▶ **What the task asks**: Give the listing again, word for word, and let no picture into it.
Entries provided below:
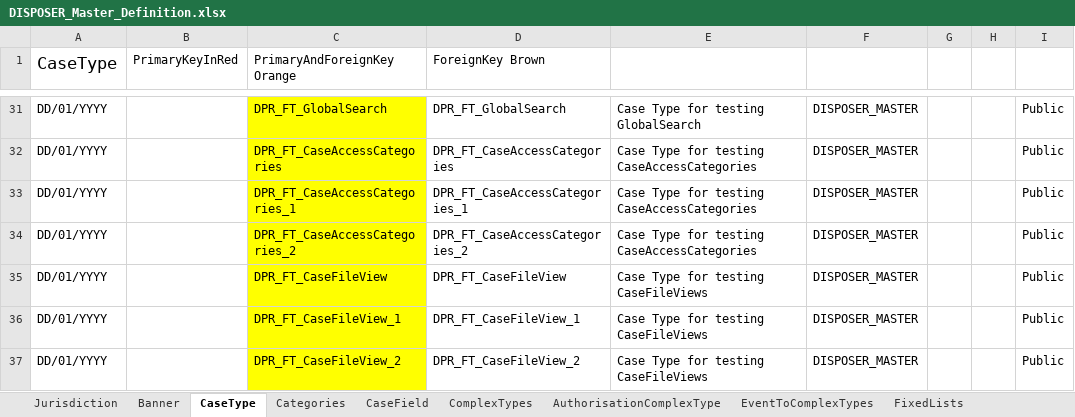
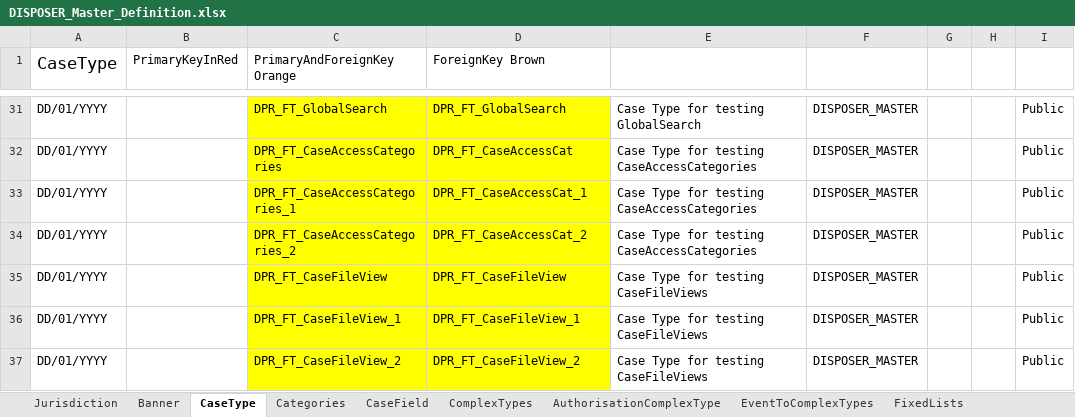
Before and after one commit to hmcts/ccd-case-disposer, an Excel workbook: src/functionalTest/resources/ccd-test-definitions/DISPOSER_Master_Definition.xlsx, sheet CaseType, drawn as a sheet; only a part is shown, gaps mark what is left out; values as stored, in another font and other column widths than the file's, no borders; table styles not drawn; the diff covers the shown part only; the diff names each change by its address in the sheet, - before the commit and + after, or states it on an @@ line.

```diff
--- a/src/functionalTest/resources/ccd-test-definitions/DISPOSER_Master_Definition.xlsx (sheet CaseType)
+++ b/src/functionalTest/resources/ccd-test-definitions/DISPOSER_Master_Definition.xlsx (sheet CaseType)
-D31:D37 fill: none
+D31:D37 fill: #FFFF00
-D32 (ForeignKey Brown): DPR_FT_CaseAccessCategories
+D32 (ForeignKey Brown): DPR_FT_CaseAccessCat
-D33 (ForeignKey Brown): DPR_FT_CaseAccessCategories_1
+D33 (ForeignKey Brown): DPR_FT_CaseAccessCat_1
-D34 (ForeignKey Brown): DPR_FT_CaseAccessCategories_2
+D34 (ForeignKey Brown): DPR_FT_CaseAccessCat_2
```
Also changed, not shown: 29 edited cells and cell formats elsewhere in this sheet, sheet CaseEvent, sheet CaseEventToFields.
End of Entries provided.
▶ **Task output**:
Before and after one commit to hmcts/ccd-case-disposer, an Excel workbook: src/functionalTest/resources/ccd-test-definitions/DISPOSER_Master_Definition.xlsx, sheet CaseType, drawn as a sheet; only a part is shown, gaps mark what is left out; values as stored, in another font and other column widths than the file's, no borders; table styles not drawn; the diff covers the shown part only; the diff names each change by its address in the sheet, - before the commit and + after, or states it on an @@ line.

```diff
--- a/src/functionalTest/resources/ccd-test-definitions/DISPOSER_Master_Definition.xlsx (sheet CaseType)
+++ b/src/functionalTest/resources/ccd-test-definitions/DISPOSER_Master_Definition.xlsx (sheet CaseType)
-D31:D37 fill: none
+D31:D37 fill: #FFFF00
-D32 (ForeignKey Brown): DPR_FT_CaseAccessCategories
+D32 (ForeignKey Brown): DPR_FT_CaseAccessCat
-D33 (ForeignKey Brown): DPR_FT_CaseAccessCategories_1
+D33 (ForeignKey Brown): DPR_FT_CaseAccessCat_1
-D34 (ForeignKey Brown): DPR_FT_CaseAccessCategories_2
+D34 (ForeignKey Brown): DPR_FT_CaseAccessCat_2
```
Also changed, not shown: 29 edited cells and cell formats elsewhere in this sheet, sheet CaseEvent, sheet CaseEventToFields.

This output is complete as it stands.